* SUPPLIED INFORMATION *
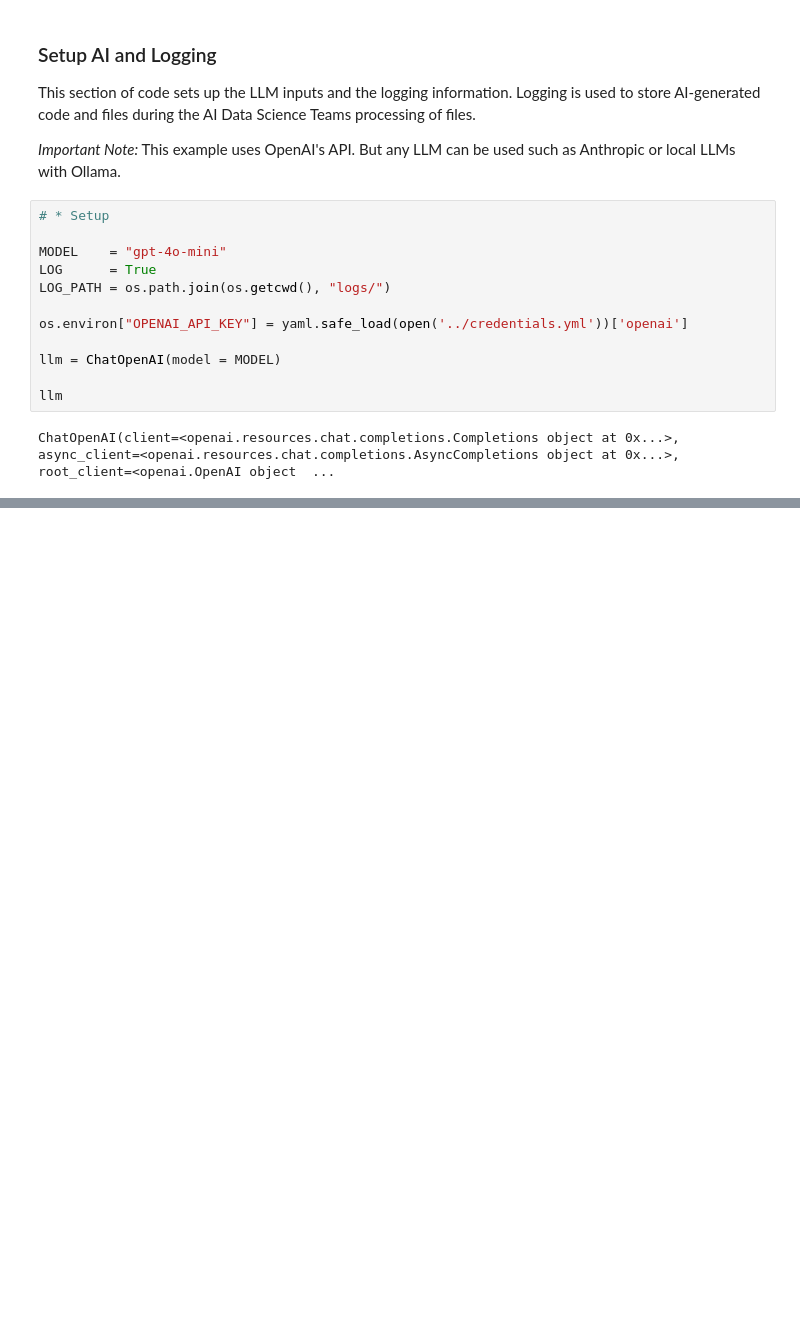
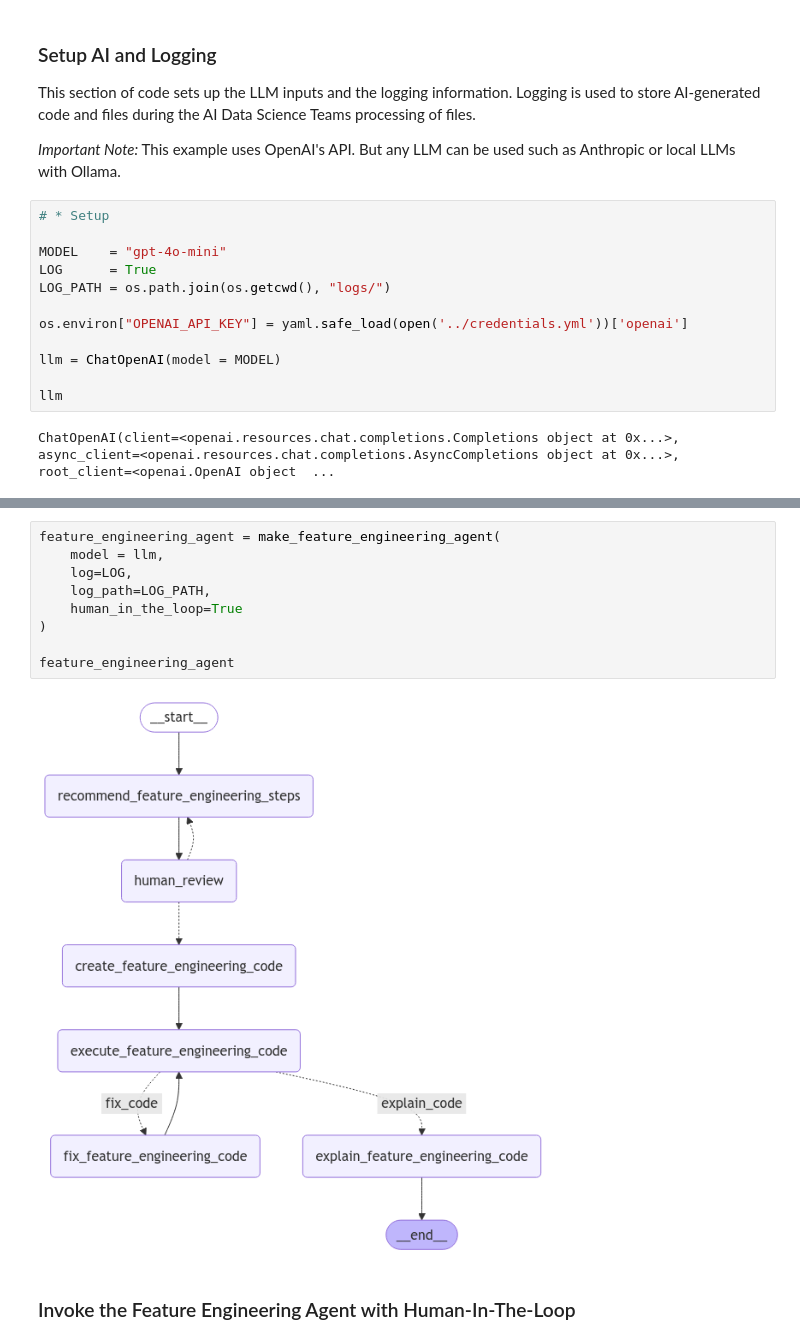
Before and after one commit to szl0144/stock-data-analysis-agent, a Jupyter notebook: examples/human_in_the_loop.ipynb, the cells around one changed output, grey strips where cells are left out. Drawn from its saved outputs; the diff is of its cells as text; blank space fills up the shorter version.

Commit message:
update example: human in the loop

```diff
--- a/examples/human_in_the_loop.ipynb
+++ b/examples/human_in_the_loop.ipynb
@@ -52,0 +82,13 @@ ChatOpenAI(client=<openai.resources.chat.completions.Completions object at 0x...
+# %%
+feature_engineering_agent = make_feature_engineering_agent(
+    model = llm,
+    log=LOG,
+    log_path=LOG_PATH,
+    human_in_the_loop=True
+)
+
+feature_engineering_agent
+# %% [output]
+[figure, added]
+# %% [markdown]
+### Invoke the Feature Engineering Agent with Human-In-The-Loop
```
Also changed, not shown: parts of 15 cells of this notebook.
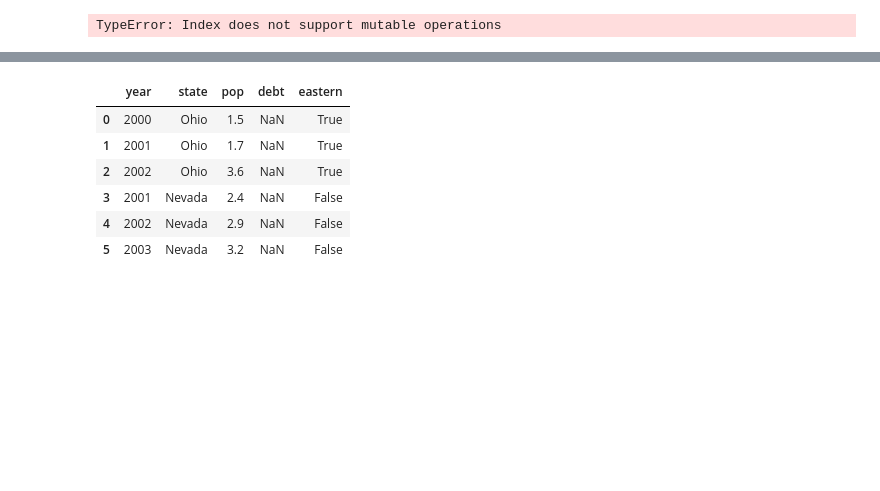
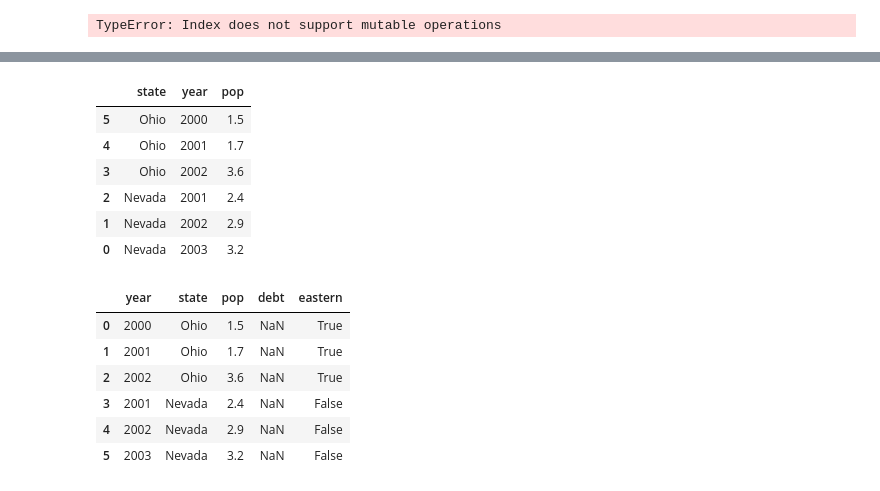
Before and after one commit to seoyun-dev/TIL, a Jupyter notebook: BDA/0921_pandas.ipynb, the cells around one changed output, grey strips where cells are left out. Cells and saved outputs as stored; diff of their text form; code cells hidden in the pictures; blank space fills up the shorter version.

```diff
--- a/BDA/0921_pandas.ipynb
+++ b/BDA/0921_pandas.ipynb
@@ -510,0 +521,13 @@ TypeError: Index does not support mutable operations
+# %%
+# 쌍이 다 깨져버림
+frame.index = [5,4,3,2,1,0]
+# %%
+frame
+# %% [output]
+|  | state | year | pop |
+| 5 | Ohio | 2000 | 1.5 |
+| 4 | Ohio | 2001 | 1.7 |
+| 3 | Ohio | 2002 | 3.6 |
+| 2 | Nevada | 2001 | 2.4 |
+| 1 | Nevada | 2002 | 2.9 |
+| 0 | Nevada | 2003 | 3.2 |
```
Also changed, not shown: parts of 15 cells of this notebook.
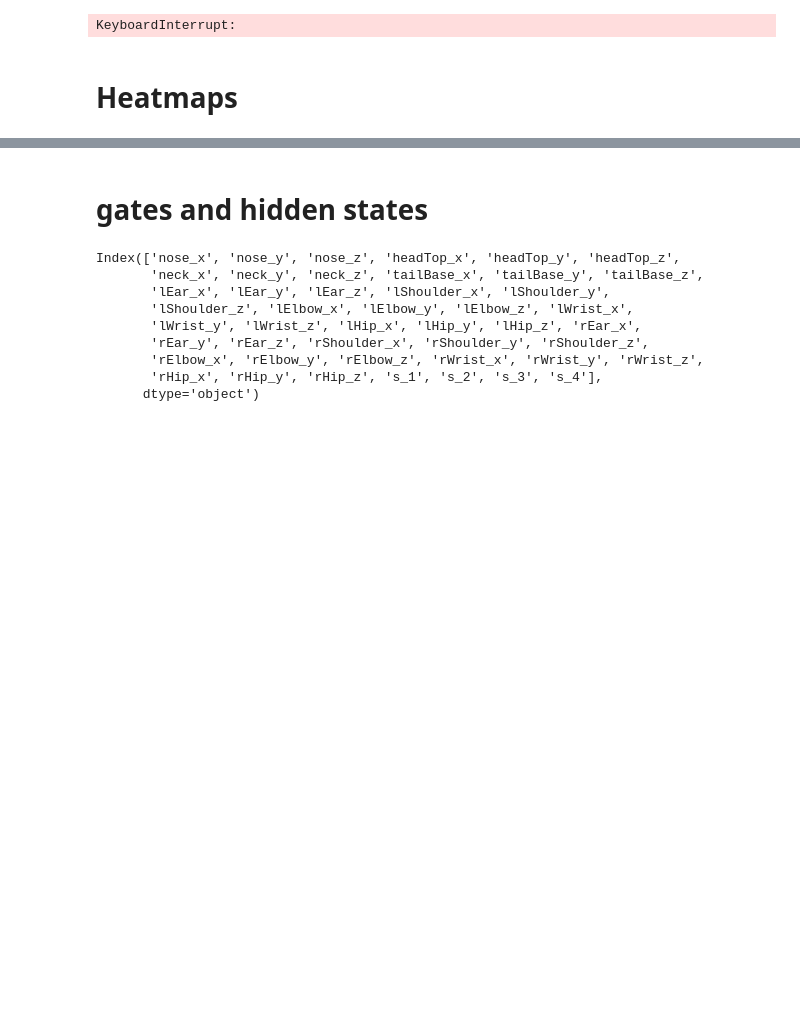
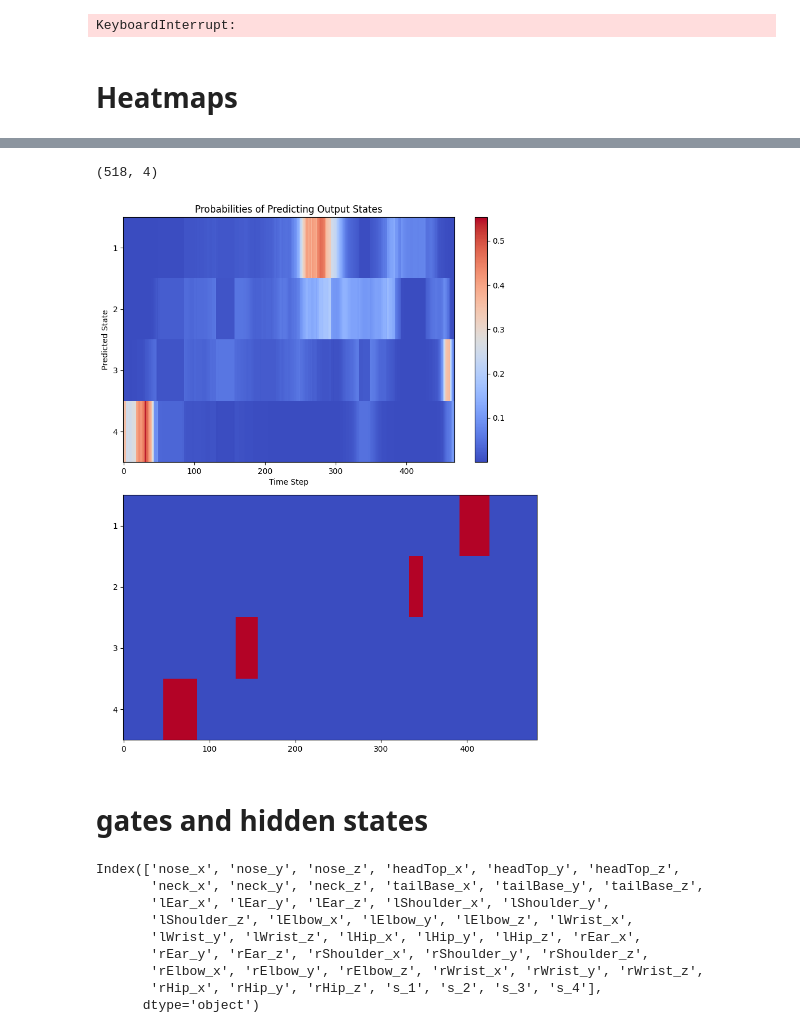
Before and after one commit to KsiezakK/project_2-, a Jupyter notebook: GRUCell.ipynb, the cells around one changed output, grey strips where cells are left out. Cells and saved outputs as stored; diff of their text form; code cells hidden in the pictures; blank space fills up the shorter version.

```diff
--- a/GRUCell.ipynb
+++ b/GRUCell.ipynb
@@ -191,7 +151,7 @@ def train(dataloader, model, optimizer, loss_fn, scheduler=None, device=None):
         loss = loss_fn(out, y)
         epoch_loss.append(loss.item())
 
-        #hidden_states.append(hidden)
+
 
         y_pred = torch.round(y_prob)
         # Append the batch's hidden states to the list
@@ -207,8 +167,8 @@ def train(dataloader, model, optimizer, loss_fn, scheduler=None, device=None):
         optimizer.step()
 
         predicted_labels.extend(zip(y_pred.cpu().detach().cpu().numpy(), y.cpu().numpy()))
-       # if scheduler:
-        #    scheduler.step(loss)
+        if scheduler:
+            scheduler.step(loss)
 
     return np.mean(epoch_loss), accuracy(epoch_correct, epoch_total), predicted_labels, predicted_probs
 # %%
@@ -260,13 +220,6 @@ def run_training(train_dataloader, val_dataloader, model, optimizer, loss_fn, nu
             val_losses.append(epoch_val_loss)
             val_accs.append(epoch_val_acc)
 
-            #val_hidden_states.extend(val_hidden)
-
-        if val_dataloader is not None and not schedule_on_train:
-            scheduler.step(epoch_val_acc)
-        elif schedule_on_train:
-            scheduler.step(epoch_train_acc)
-
         if epoch % 10 == 0:
             val_str = f", val loss: {epoch_val_loss}, val acc: {epoch_val_acc}" if val_dataloader is not None else ""
             print(f"Epoch {epoch}, train loss: {epoch_train_loss}, train acc: {epoch_train_acc}{val_str}")
@@ -594,7 +547,7 @@ current_dir
 'c:\\Users\\kacpe\\Desktop\\lab_rotation_git\\data'
 # %%
 columns_to_drop = ['lKnee_x','lKnee_y','lKnee_z','lAnkle_x','lAnkle_y','lAnkle_z','rKnee_x','rKnee_y','rKnee_z','rAnkle_x','rAnkle_y','rAnkle_z']
-file = "data_m_filtered_trials_newlabels.csv"
+file = "data_m_filtered_oldlabels.csv"
 # Read the CSV file
 
 df = pd.read_csv(file)
@@ -1429,37 +1413,49 @@ ax.set_yticklabels(y_labels)
+# %%
+all_probs_array = model_probabilities_sm['s_m10_val11']
+y_val = scaled_df[scaled_df['trial'] == 11][['s_1', 's_2', 's_3', 's_4']]
+# %%
+y_val.shape
+# %% [output]
+(518, 4)
 # %%
 # Define the labels for the y-axis (predicted states)
 y_labels = ['1', '2', '3', '4']
 
 # Create a figure with a grid of subplots (2 rows, 1 column)
 fig, axs = plt.subplots(2, 1, figsize=(8, 10))
 
 # Create the heatmap plot in the first subplot
 heatmap = axs[0].imshow(all_probs_array.T, cmap='coolwarm', aspect='auto', interpolation='none')
-
+heatmap2 = axs[1].imshow(y_val.T, cmap='coolwarm', aspect='auto', interpolation='none')
 # Add colorbar to the heatmap subplot
 cbar = plt.colorbar(heatmap, ax=axs[0])
 
 # Set the axis labels and title for the heatmap subplot
 axs[0].set_xlabel('Time Step')
 axs[0].set_ylabel('Predicted State')
 axs[0].set_title('Probabilities of Predicting Output States')
 
 # Set the y-axis ticks and labels for the heatmap subplot
 axs[0].set_yticks(np.arange(len(y_labels)))
 axs[0].set_yticklabels(y_labels)
-
+# Set the y-axis ticks and labels for the heatmap subplot
+axs[1].set_yticks(np.arange(len(y_labels)))
+axs[1].set_yticklabels(y_labels)
+"""
 # Create the second plot (line plot) in the second subplot
 axs[1].plot(np.arange(len(y_val)), y_val, color='green', label='Actual Values')
 axs[1].set_xlabel('Time Step')
 axs[1].set_ylabel('Actual Value')
 axs[1].set_title('Actual Test Values for Y')
 axs[1].legend()
-
+ """
 # Adjust spacing between subplots
 plt.tight_layout()
 
 # Show the plots
 plt.show()
+# %% [output]
+[figure, added]
 # %%
 actual_values = y_val
 # Define the labels for the y-axis (predicted states)
```
Also changed, not shown: parts of 14 cells of this notebook.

* TASK PROMPT *
Word for word, repeat all the data, but not its images.

* WORKED SOLUTION *
Before and after one commit to szl0144/stock-data-analysis-agent, a Jupyter notebook: examples/human_in_the_loop.ipynb, the cells around one changed output, grey strips where cells are left out. Drawn from its saved outputs; the diff is of its cells as text; blank space fills up the shorter version.

Commit message:
update example: human in the loop

```diff
--- a/examples/human_in_the_loop.ipynb
+++ b/examples/human_in_the_loop.ipynb
@@ -52,0 +82,13 @@ ChatOpenAI(client=<openai.resources.chat.completions.Completions object at 0x...
+# %%
+feature_engineering_agent = make_feature_engineering_agent(
+    model = llm,
+    log=LOG,
+    log_path=LOG_PATH,
+    human_in_the_loop=True
+)
+
+feature_engineering_agent
+# %% [output]
+[figure, added]
+# %% [markdown]
+### Invoke the Feature Engineering Agent with Human-In-The-Loop
```
Also changed, not shown: parts of 15 cells of this notebook.
Before and after one commit to seoyun-dev/TIL, a Jupyter notebook: BDA/0921_pandas.ipynb, the cells around one changed output, grey strips where cells are left out. Cells and saved outputs as stored; diff of their text form; code cells hidden in the pictures; blank space fills up the shorter version.

```diff
--- a/BDA/0921_pandas.ipynb
+++ b/BDA/0921_pandas.ipynb
@@ -510,0 +521,13 @@ TypeError: Index does not support mutable operations
+# %%
+# 쌍이 다 깨져버림
+frame.index = [5,4,3,2,1,0]
+# %%
+frame
+# %% [output]
+|  | state | year | pop |
+| 5 | Ohio | 2000 | 1.5 |
+| 4 | Ohio | 2001 | 1.7 |
+| 3 | Ohio | 2002 | 3.6 |
+| 2 | Nevada | 2001 | 2.4 |
+| 1 | Nevada | 2002 | 2.9 |
+| 0 | Nevada | 2003 | 3.2 |
```
Also changed, not shown: parts of 15 cells of this notebook.
Before and after one commit to KsiezakK/project_2-, a Jupyter notebook: GRUCell.ipynb, the cells around one changed output, grey strips where cells are left out. Cells and saved outputs as stored; diff of their text form; code cells hidden in the pictures; blank space fills up the shorter version.

```diff
--- a/GRUCell.ipynb
+++ b/GRUCell.ipynb
@@ -191,7 +151,7 @@ def train(dataloader, model, optimizer, loss_fn, scheduler=None, device=None):
         loss = loss_fn(out, y)
         epoch_loss.append(loss.item())
 
-        #hidden_states.append(hidden)
+
 
         y_pred = torch.round(y_prob)
         # Append the batch's hidden states to the list
@@ -207,8 +167,8 @@ def train(dataloader, model, optimizer, loss_fn, scheduler=None, device=None):
         optimizer.step()
 
         predicted_labels.extend(zip(y_pred.cpu().detach().cpu().numpy(), y.cpu().numpy()))
-       # if scheduler:
-        #    scheduler.step(loss)
+        if scheduler:
+            scheduler.step(loss)
 
     return np.mean(epoch_loss), accuracy(epoch_correct, epoch_total), predicted_labels, predicted_probs
 # %%
@@ -260,13 +220,6 @@ def run_training(train_dataloader, val_dataloader, model, optimizer, loss_fn, nu
             val_losses.append(epoch_val_loss)
             val_accs.append(epoch_val_acc)
 
-            #val_hidden_states.extend(val_hidden)
-
-        if val_dataloader is not None and not schedule_on_train:
-            scheduler.step(epoch_val_acc)
-        elif schedule_on_train:
-            scheduler.step(epoch_train_acc)
-
         if epoch % 10 == 0:
             val_str = f", val loss: {epoch_val_loss}, val acc: {epoch_val_acc}" if val_dataloader is not None else ""
             print(f"Epoch {epoch}, train loss: {epoch_train_loss}, train acc: {epoch_train_acc}{val_str}")
@@ -594,7 +547,7 @@ current_dir
 'c:\\Users\\kacpe\\Desktop\\lab_rotation_git\\data'
 # %%
 columns_to_drop = ['lKnee_x','lKnee_y','lKnee_z','lAnkle_x','lAnkle_y','lAnkle_z','rKnee_x','rKnee_y','rKnee_z','rAnkle_x','rAnkle_y','rAnkle_z']
-file = "data_m_filtered_trials_newlabels.csv"
+file = "data_m_filtered_oldlabels.csv"
 # Read the CSV file
 
 df = pd.read_csv(file)
@@ -1429,37 +1413,49 @@ ax.set_yticklabels(y_labels)
+# %%
+all_probs_array = model_probabilities_sm['s_m10_val11']
+y_val = scaled_df[scaled_df['trial'] == 11][['s_1', 's_2', 's_3', 's_4']]
+# %%
+y_val.shape
+# %% [output]
+(518, 4)
 # %%
 # Define the labels for the y-axis (predicted states)
 y_labels = ['1', '2', '3', '4']
 
 # Create a figure with a grid of subplots (2 rows, 1 column)
 fig, axs = plt.subplots(2, 1, figsize=(8, 10))
 
 # Create the heatmap plot in the first subplot
 heatmap = axs[0].imshow(all_probs_array.T, cmap='coolwarm', aspect='auto', interpolation='none')
-
+heatmap2 = axs[1].imshow(y_val.T, cmap='coolwarm', aspect='auto', interpolation='none')
 # Add colorbar to the heatmap subplot
 cbar = plt.colorbar(heatmap, ax=axs[0])
 
 # Set the axis labels and title for the heatmap subplot
 axs[0].set_xlabel('Time Step')
 axs[0].set_ylabel('Predicted State')
 axs[0].set_title('Probabilities of Predicting Output States')
 
 # Set the y-axis ticks and labels for the heatmap subplot
 axs[0].set_yticks(np.arange(len(y_labels)))
 axs[0].set_yticklabels(y_labels)
-
+# Set the y-axis ticks and labels for the heatmap subplot
+axs[1].set_yticks(np.arange(len(y_labels)))
+axs[1].set_yticklabels(y_labels)
+"""
 # Create the second plot (line plot) in the second subplot
 axs[1].plot(np.arange(len(y_val)), y_val, color='green', label='Actual Values')
 axs[1].set_xlabel('Time Step')
 axs[1].set_ylabel('Actual Value')
 axs[1].set_title('Actual Test Values for Y')
 axs[1].legend()
-
+ """
 # Adjust spacing between subplots
 plt.tight_layout()
 
 # Show the plots
 plt.show()
+# %% [output]
+[figure, added]
 # %%
 actual_values = y_val
 # Define the labels for the y-axis (predicted states)
```
Also changed, not shown: parts of 14 cells of this notebook.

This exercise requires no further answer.